Revision tracking records:
──────

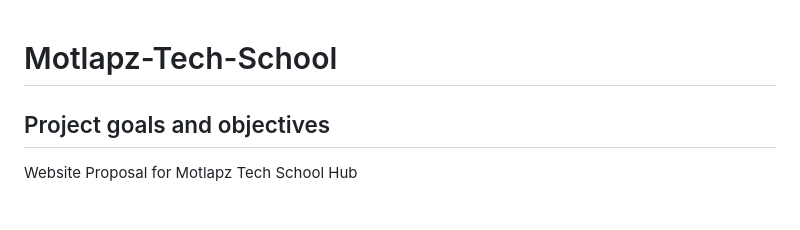
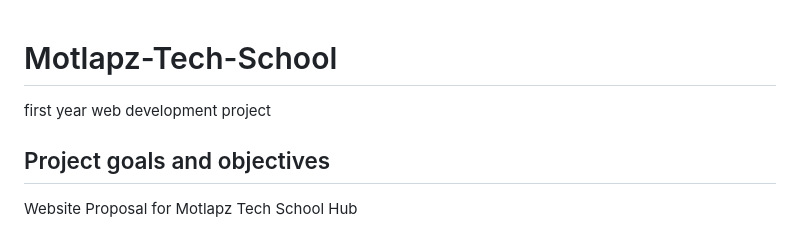
Before and after one commit to Monnye99/Motlapz-Tech-School, a Markdown page: README.md, the part around the change. Rendered like a GitHub page.

```diff
--- a/README.md
+++ b/README.md
@@ -1,4 +1,5 @@
 # Motlapz-Tech-School
+first year web development project
 ## Project goals and objectives
 Website Proposal for Motlapz Tech School Hub
 
```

──────

● **Work order**:
Apart from the pictures, repeat every entry exactly.

● **Solution for this problem**:
Before and after one commit to Monnye99/Motlapz-Tech-School, a Markdown page: README.md, the part around the change. Rendered like a GitHub page.

```diff
--- a/README.md
+++ b/README.md
@@ -1,4 +1,5 @@
 # Motlapz-Tech-School
+first year web development project
 ## Project goals and objectives
 Website Proposal for Motlapz Tech School Hub
 
```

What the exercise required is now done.